2-both 2D and 3D expanding to look like eachother, merge seamlessly and either of them being applied when it makes sense.
But ultimately animation should go for any number of dimensions, workflow or aesthetic that best conveys the story. I mean, didnt LEGO movie feel incredibly tactile and alive even though it was all 3D? who would have thought REMOVING points of articulation would do that?
I been writing articles covering the possibility of traditional animated films making a comeback. As more trailers and short films come out celebrating traditional animation I feel like we will see a feature film within the next couple of years. I mean heck Brad Bird mention he wants to do a traditional animated film in the future.
I do agree Klaus is a game changer! Just a beauty of this film gave me flashbacks of traditional films of the past. It really does feel like they took concept art and brought it to life! I can’t wait to see more of these films and definitely the behind the scenes of how they created this.
I think this will be the dawn of a new golden age for 2D ^.^
A number of viewers are keen to watch humorous movies, but I like to watch terrible videos on YouTube.
In the Klaus trailer, notice that almost ever shot is locked down giving your attention to the appealing animation, color, shading etc. I can spot 2D because the drawing lines are alive, ever so slightly, whereas CG model outlines stay consistent.
The camera can be in constant motion thru out a scene in CG only because it can. Sometimes, I would prefer CG to just keep the camera locked down and let the animation performance move us instead of framing.
There is a lot of appealing animation in this trailer, which makes me want to see this fun Pre-Christmas story without a mix of more Superheroes.
You probably want to checkout free open source software called Blender 3D. It has “Toon BSDF” shader and “FreeStyle” extensions suitable for this kind of rendering style.

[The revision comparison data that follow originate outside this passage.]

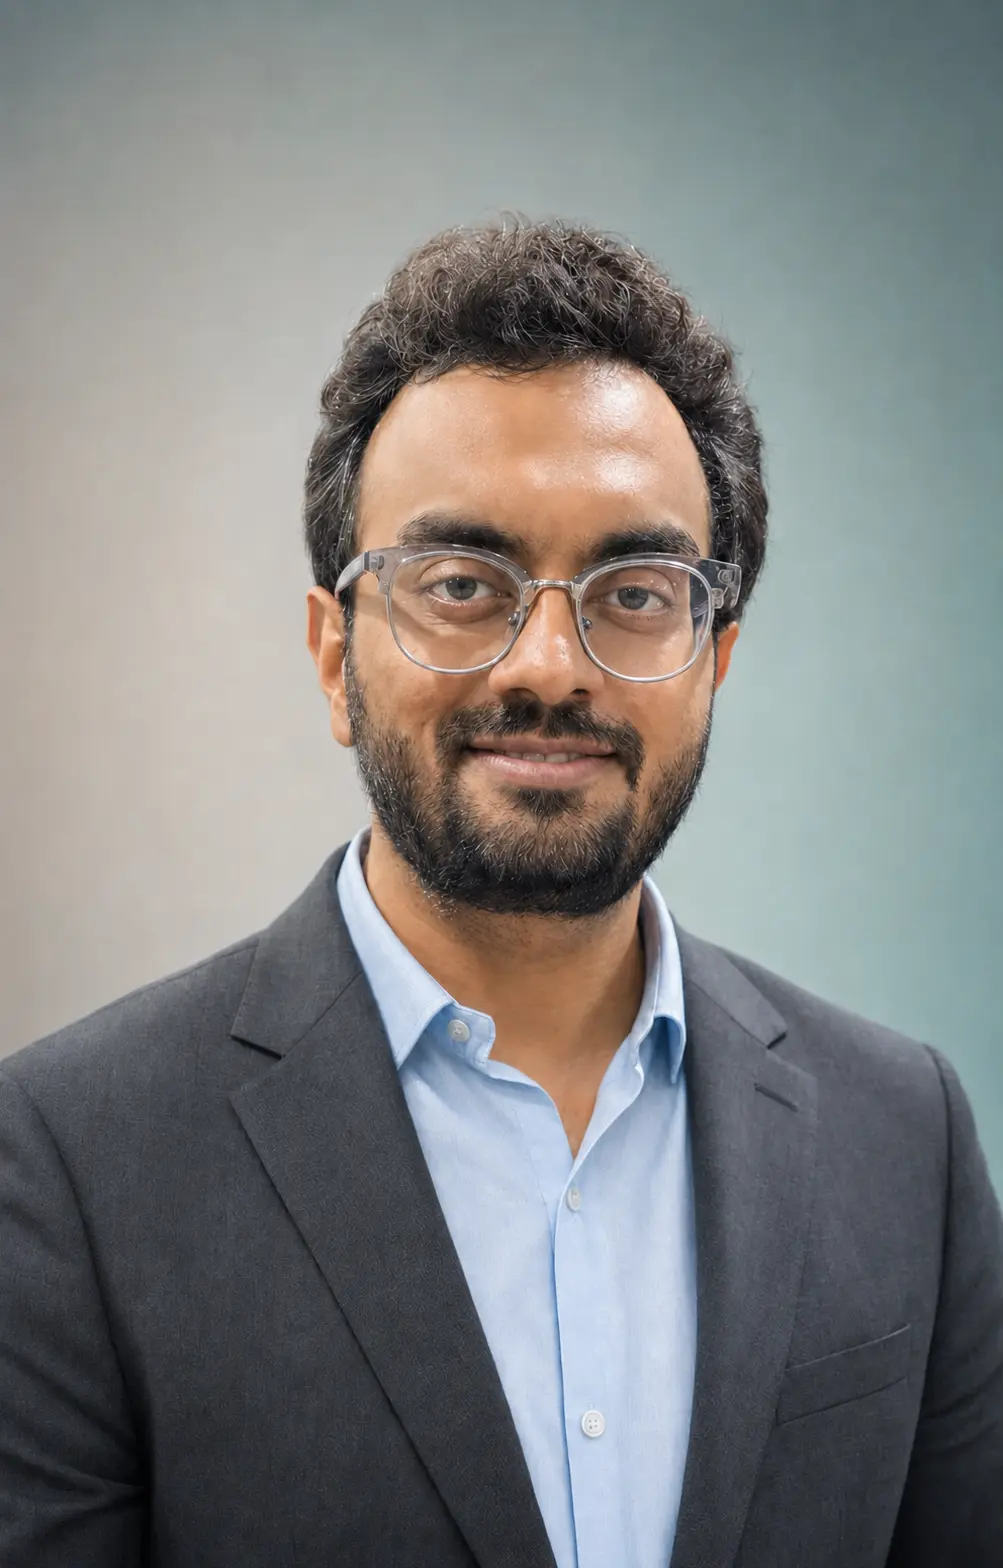
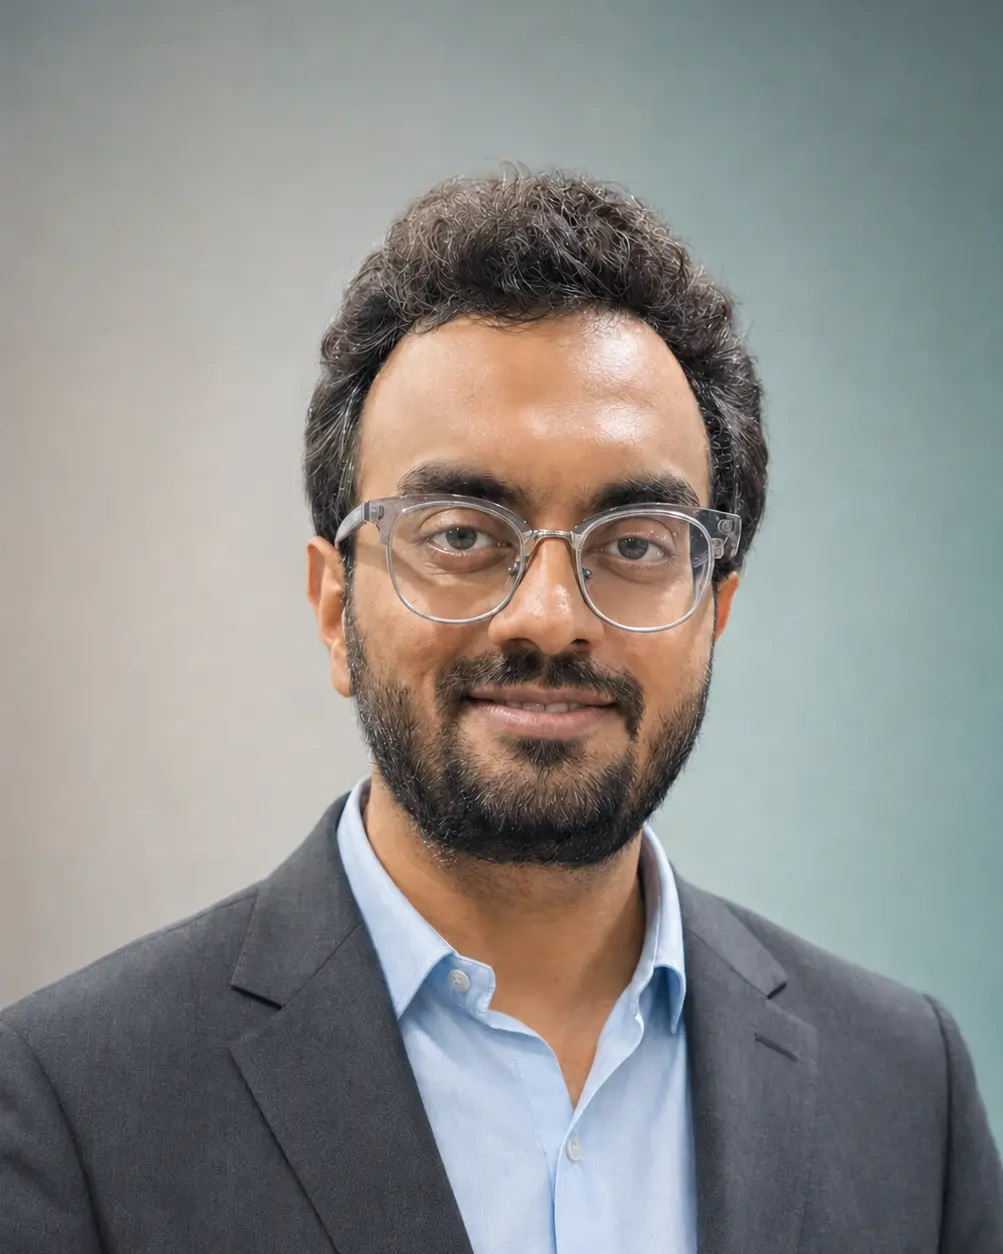
Center leadership profile images and ensure complete face visibility across all team cards and profiles

diff --git a/pages/our-team.php b/pages/our-team.php
@@ -126,9 +126,8 @@ render_breadcrumbs([
         <?php foreach ($board_members as $member): ?>
           <div style="background: #FFFFFF; border-radius: var(--radius-lg); border: 1.5px solid rgba(6, 43, 99, 0.16); box-shadow: var(--shadow-sm); overflow: hidden; display: flex; flex-direction: column; transition: transform 0.25s ease, box-shadow 0.25s ease;">
             
-            <div style="height: 320px; background-color: var(--pastel-blue); position: relative; overflow: hidden;">
-              <img src="<?php echo h($member['image']); ?>" alt="<?php echo h($member['name']); ?>" style="width: 100%; height: 100%; object-fit: cover; object-position: top center;">
-              <div style="position: absolute; bottom: 0; left: 0; right: 0; background: linear-gradient(to top, rgba(10,37,64,0.7) 0%, transparent 100%); height: 80px;"></div>
+            <div style="height: 360px; background-color: var(--pastel-blue); position: relative; overflow: hidden;">
+              <img src="<?php echo h($member['image']); ?>" alt="<?php echo h($member['name']); ?>" style="width: 100%; height: 100%; object-fit: cover; object-position: center 12%;">
             </div>
 
             <div style="padding: 2rem; display: flex; flex-direction: column; flex-grow: 1; justify-content: space-between;">
@@ -184,9 +183,8 @@ render_breadcrumbs([
             <?php foreach ($academic_members as $member): ?>
               <div style="background: #FFFFFF; border-radius: var(--radius-lg); border: 1.5px solid rgba(6, 43, 99, 0.16); box-shadow: var(--shadow-sm); overflow: hidden; display: flex; flex-direction: column; transition: transform 0.25s ease, box-shadow 0.25s ease;">
                 
-                <div style="height: 320px; background-color: var(--pastel-blue); position: relative; overflow: hidden;">
-                  <img src="<?php echo h($member['image']); ?>" alt="<?php echo h($member['name']); ?>" style="width: 100%; height: 100%; object-fit: cover; object-position: top center;">
-                  <div style="position: absolute; bottom: 0; left: 0; right: 0; background: linear-gradient(to top, rgba(10,37,64,0.7) 0%, transparent 100%); height: 80px;"></div>
+                <div style="height: 360px; background-color: var(--pastel-blue); position: relative; overflow: hidden;">
+                  <img src="<?php echo h($member['image']); ?>" alt="<?php echo h($member['name']); ?>" style="width: 100%; height: 100%; object-fit: cover; object-position: center 12%;">
                 </div>
 
                 <div style="padding: 2rem; display: flex; flex-direction: column; flex-grow: 1; justify-content: space-between;">

diff --git a/pages/about.php b/pages/about.php
@@ -705,9 +705,9 @@ render_breadcrumbs([
         if (empty($leader['is_published'])) continue;
       ?>
         <div class="card" style="background-color: #FFFFFF; border-radius: var(--radius-lg); overflow: hidden; box-shadow: var(--shadow-sm); display: flex; flex-direction: column;">
-          <div style="height: 320px; background-color: var(--color-navy); display: flex; justify-content: center; align-items: center; color: #FFFFFF;">
+          <div style="height: 360px; background-color: var(--pastel-blue); display: flex; justify-content: center; align-items: center; overflow: hidden;">
             <?php if (!empty($leader['image'])): ?>
-              <img src="<?php echo h($leader['image']); ?>" alt="<?php echo h($leader['name']); ?>" style="width: 100%; height: 100%; object-fit: cover;">
+              <img src="<?php echo h($leader['image']); ?>" alt="<?php echo h($leader['name']); ?>" style="width: 100%; height: 100%; object-fit: cover; object-position: center 12%;">
             <?php else: ?>
               <span style="font-size: 1.5rem; font-weight: 700; font-family: var(--font-primary);"><?php echo h($leader['name']); ?></span>
             <?php endif; ?>

diff --git a/pages/about-detail.php b/pages/about-detail.php
@@ -144,7 +144,7 @@ render_breadcrumbs([
         
         <!-- Avatar Photo Frame -->
         <div style="width: 180px; height: 180px; border-radius: 50%; overflow: hidden; border: 4px solid var(--color-gold); box-shadow: var(--shadow-lg); background-color: var(--pastel-blue); flex-shrink: 0;">
-          <img src="<?php echo h($leader['image']); ?>" alt="<?php echo h($leader['name']); ?>" style="width: 100%; height: 100%; object-fit: cover; object-position: top center;">
+          <img src="<?php echo h($leader['image']); ?>" alt="<?php echo h($leader['name']); ?>" style="width: 100%; height: 100%; object-fit: cover; object-position: center 15%;">
         </div>
 
         <!-- Meta Text Column -->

You still need lots of skill to create the scene and the character models but the actual drawing/rendering and coloring is done by Blender 3D.
For additional details see following links

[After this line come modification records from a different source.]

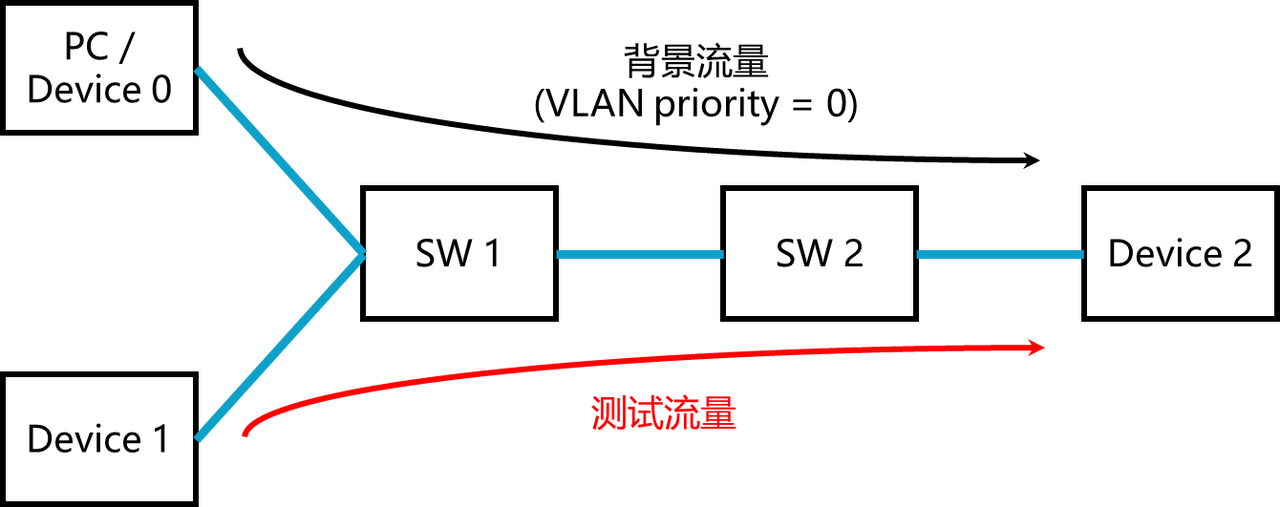
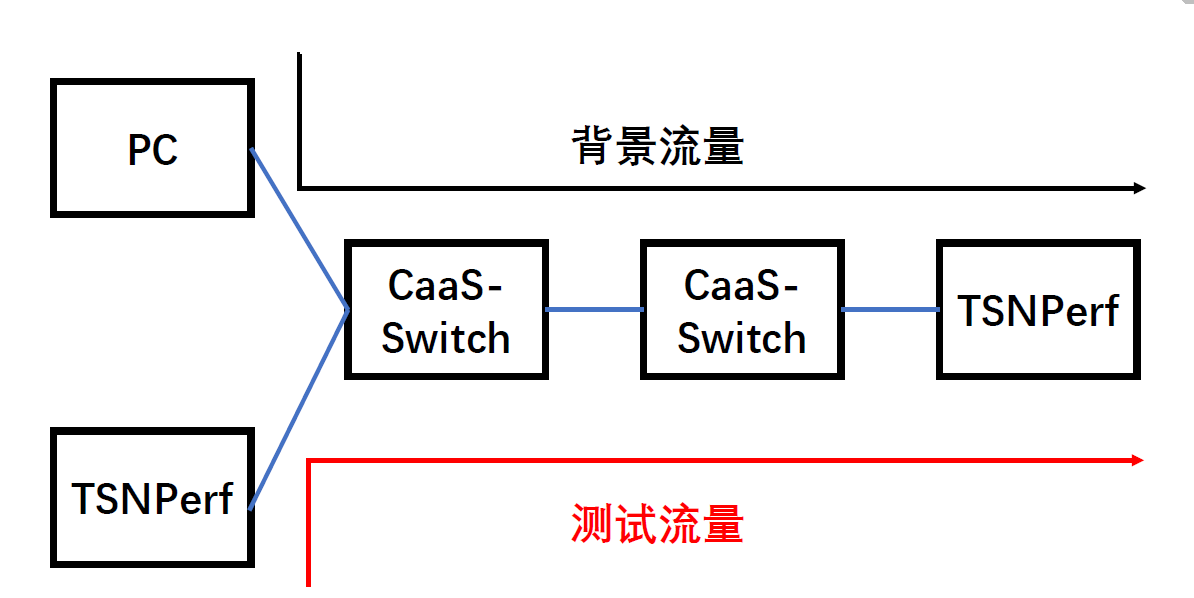
1.加入了设备准备、软件环境清单以及基础知识清单 2.完善案例Demo详细程度 3.提问、提贡献规范

Changed region(s): [[0.0, 0.0, 1.0, 1.0], [0.9916, 0.0, 1.0, 0.0296]]

diff --git a/README.md b/README.md
@@ -23,23 +23,25 @@
 
 4. [Features](#features)
 
-5. [Getting Started](#getting-started)
+5. [Read before start](#read-before-start)
 
-6. [System Design](#system-design)
+6. [Getting Started](#getting-started)
 
-7. [Demo APP Tutorial](#demo-app-tutorial)
+7. [System Design](#system-design)
 
-8. [License and Citation](#license-and-citation)
+8. [Demo APP Tutorial](#demo-app-tutorial)
 
-9. [TODO List](#todo-list)
+9. [License and Citation](#license-and-citation)
 
-10. [Contaction](#contaction)
+10. [TODO List](#todo-list)
+
+11. [Contributing](#Contributing)
 
 ## Introduction
 
 ZIGGO is a `flexible`, `standard-compliant`, and `control-function-virtualized` TSN switch platform ready for **industrial control**, **automotive electronics**, and other **time-sensitive applications**.
 
-This is the document for the ZIGGO TSNPerf. (We also offer [ZIGGO-Caas-Switch](https://github.com/Horacehxw/Ziggo-CaaS-Switch) that comply with the IEEE 802.1 TSN standard.) Our TSNPerf supports testing all standards-compliant switches.
+This is the document for the ZIGGO TSNPerf. (We also offer [ZIGGO-CaaS-Switch](https://github.com/Horacehxw/Ziggo-CaaS-Switch) that comply with the IEEE 802.1 TSN standard.) Our TSNPerf supports testing all standards-compliant switches.
 
 ## ZIGGO Open Platform
 
@@ -77,9 +79,17 @@ The left side of the picture is the ZYNQ development board we use, and the right
   * ZIGGO guarantee **Gigabit Throughput**.
   * ZIGGO provide gate accuracy applicable to **All Ethernet Frame Sizes**.
 
+## Read before start
+
+Getting started with ZIGGO-CaaS-Switch/ZIGGO-TSNPerf is a ==pretty hard== task. Users/developers need to have sufficient basic knowledge and be prepare to for a long periond of learning and debugging.
+
+Please refer to [basic_knowledge.md](docs/basic_knowledge.md) to check if you have ability to use ZIGGO competently. 
+
 ## Getting Started
 
-Please refer to [getting_started.md](docs/getting-started.md) for the build and run a single ZIGGO TSNPerf.
+Please refer to [required.md](docs/required.md)  to  get prepared.
+
+After that, please refer to [getting_started.md](docs/getting-started.md) for the build and run a single ZIGGO TSNPerf.
 
 ## System Design
 
@@ -139,6 +149,8 @@ Please consider citing our papers if the project helps your research with the fo
 
 > At present, we have only tested our own Ziggo switches and are testing other commercial switches (such as Huawei ,H3C and NXP). We expect to maintain a list of test results in the future.
 
-## Contaction
+## Contributing
 
-If any questions and suggenstations, please email to admin@sense-lab.org. Or you can also consider raising an issue on github.
+Please see the [guide](docs/contributing.md) for information on how to ask for help or contribute to the development of ZIGGO!
+
+> The development team will only answer questions on github issues and reject other forms of questions.

diff --git a/docs/contributing.md b/docs/contributing.md
@@ -1,0 +1,24 @@
+# Contributing to ZIGGO
+
+## Reporting a bug
+
+File bugs in the [Github Issue Tracker](https://github.com/Horacehxw/Ziggo-TSNPerf/issues). Please follow these guidelines:
+
+- Search existing issues first, make sure yours hasn't already been reported.
+- Consider enabling debug mode so that you can provide as much details as possible when reporting the issue.
+- Stay on topic, but describe the issue in detail so that others can **reproduce** it.
+- **Provide a screenshot** if possible. A screenshot showing the problem is often more useful than a paragraph describing it.
+
+> The development team will only answer questions on github issues and reject other forms of questions.
+
+## Contributing to ZIGGO's code
+
+If you want to start contributing to the project's code, please follow these guidelines before creating a pull request:
+
+- The top post of the pull request should contain a full, self-contained explanation of the feature: what it does, how it does it, with examples of usage and screenshots. Also explain why you want to add this - what problem does it solve. Do not simply add a text `Implement feature #4345` , because the information there will most likely be outdated or confusing (multiple discussions and opinions). The pull request needs to be self-contained.
+- Bug fixes are always welcome. 
+- A good way to easily start contributing is to pick and work on a good first issue. We try to make these issues as clear as possible and provide basic info on how the code should be changed, and if something is unclear feel free to ask for more information on the issue.
+- Before adding a new feature, ask about it in the [Github Issue Tracker](https://github.com/Horacehxw/Ziggo-TSNPerf/issues) , or check if existing discussions exist to make sure the new functionality is desired.
+- Pull requests that make many changes using an automated tool, like for spell fixing, styling, etc. will not be accepted.
+- Pull requests that address multiple issues will most likely stall and eventually be closed. This is because we might be fine with one of the changes but not with others and untangling that kind of pull request is too much hassle both for maintainers and the person who submitted it. So most of the time someone gives up and the PR gets closed. So please keep the pull request focused on one issue.
+- **Do not mark your reviewer's comments as "resolved"**. If you do that, the comments will be hidden and the reviewer will not know what are the pending issues in the pull request. Only the reviewer should resolve the comments.

diff --git a/docs/testbed.md b/docs/testbed.md
@@ -20,11 +20,18 @@
 
 ## TestBed简单介绍
 
-我们内部对自己研发的Switch进行了互联互通测试，采用的网络拓扑如下所示。
-（图中的SW代表ZIGGO交换机，Device0可以使用普通Linux PC，Device1代表ZIGGO TSNPerf）
+我们内部对自己研发的CaaS-Switch进行了互联互通测试，采用的网络拓扑如下所示。
 ![topo](../figs/topo.PNG)
 
-该拓扑由三个Device和两个Switch组成，Device 0负责发送背景流量，路径为黑色箭头；Device 1负责发送测试流量（关键流量），路径为红色箭头。
+该拓扑由2个TSNPerf、2个CaaS-Switch和1个PC组成，PC负责发送背景流量，路径为黑色箭头；左侧TSNPerf负责发送测试流量（关键流量），路径为红色箭头。
+
+所有测试项目的流程大致可以分为两个阶段：
+
+1. 时间同步：启动时间同步，保证TSNPerf、CaaS-Switch在一个时钟域下。
+
+   注：时间同步程序运行在TSNPerf、CaaS-Switch的系统中。
+
+2. 发送测试流量：根据schedule.json文件，TSNperf进行测试流量发送。
 
 ## 互联互通测试项目介绍
 
@@ -106,7 +113,7 @@ Switch、TSNPerf 的软硬件都使用主分支。
    Device每次发送4个数据包，每个Switch都预留了3个时隙，将以下两个配置文件下发即可：
    `base/d3s2-baseline-3t-config.json`，
    `base/d3s2-baseline-3t-schedule-base.json`
-4. ./batch.mjs launch
+4. ./batch.mjs launch （包括了时间同步和数据包发送）
 5. ./batch.mjs collect
 
 ### 门控能力

diff --git a/docs/required.md b/docs/required.md
@@ -1,0 +1,37 @@
+# 准备清单
+
+## 软件环境清单
+
+### Vivada 开发环境
+
+Vivado 是开发板的硬件开发程序。
+
+Vivado 软件的 Xilinx 官方下载地址： http://china.xilinx.com/support/download.html  
+
+本开发团队使用的是Vivado ***2020.1***版本，我们建议ZIGGO项目使用者也使用相同版本以免一些不必要的麻烦。
+
+具体的安装流程可以参照 [ZYNQ应用教程](https://cloud.tsinghua.edu.cn/f/f9f1a4f92a344e8e9c2c/) **第三章Vivado开发环境** 进行安装。
+
+### MobaXterm
+
+MobaXterm是串口连接工具，我们在[hardware_build.md](./hardware_build.md)中“Launch the Board and log in”这一章节进行了使用介绍。
+
+MobaXterm的官方下载地址：[MobaXterm Xserver with SSH, telnet, RDP, VNC and X11 - Download (mobatek.net)](https://mobaxterm.mobatek.net/download.html)
+
+## 硬件准备清单
+
+### Alinx7021开发板
+
+<img src="../figs/Alinx7021.png" alt="Alinx7021" style="zoom:50%;" />
+
+### SD启动卡
+
+SD启动卡中存储着操作系统，建议容量 $\geq$ 32G。
+
+### 必要的线材
+
+包括网线、数据线等。
+
+### 普通交换机
+
+如果使用的开发板数量较多，可以考虑将所有开发板连接到普通交换机再通过普通交换机连接至PC（通过网线）进行管理和使用。

diff --git a/docs/basic_knowledge.md b/docs/basic_knowledge.md
@@ -1,0 +1,24 @@
+# 基础知识列表
+
+我们再次重申，使用或者开发ZIGGO-CaaS-Switch或者ZIGGO-TSNPerf是有较高门槛的，您必须掌握一定的软硬件知识。如果您之间没有任何的硬件开发经验，您可能需要慎重考虑自己是否适合这个项目，因为学习这些知识是非常花时间的。
+
+学习使用ZIGGO项目比学习FPGA、MCU、ARM等传统开发工具要求更高，想如臂指使一般地使用ZIGGO设备也不是一蹴而就的事情。
+
+如果您希望使用ZIGGO项目，您至少应该有以下知识：
+
+## 硬件知识
+
+* 计算机组成原理
+* C语言
+* 数字电路基础
+* Verilog、VHDL语言
+* 良好的英语阅读基础
+
+## 软件知识
+
+* 计算机组成原理
+* 计算机网络
+* 计算机操作系统
+* C、C++语言
+* tcl脚本
+* 良好的英语阅读基础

Very interesting project. I was looking for something like that! Thank you 🙂
However, the amazing thing about Klaus is that it’s not 3D with Toon Shaders. Supposedly it is actually painted in 2D. Toon Shaders have been used in many projects including Paperman and Feast, Pixar had some interesting experiment too. But this is 2D! Isn’t that crazy?
Blender 3D FreeStyle (again, this is free open source software package) allows stuff such as these:
Good article on the pros and cons of each tecnique. I wonder though, what does this have to do with “2D American feature animation”, as the headline suggests? This isn´t an american production…
Great article. I think to answer the mystery of why 3D became so popular, from the perspective of someone who grew up during that transition, it seemed like there was a complete lull in animation in general in the mid-late 90s. Just the other day I realized I’ve never seen Disney’s Hercules. A ton of people i’ve talked to over the past couple years (mostly non-animators) haven’t heard of or seen the Iron Giant. Thus, when Toy Story came out and blew the audiences out of the water, every studio thought it’d be a great idea to only make movies look like that.
but I agree. Why on earth do the general audiences find cgi more appealing???
Sadly, but trailer was very boring and animation isn’t so good, that somebody position it.
It’s really cool to learn more about animation. I like how you said that this movie doesn’t switch dimensions, so it’s more direct. I think it’d be so cool to work on animated movies like this.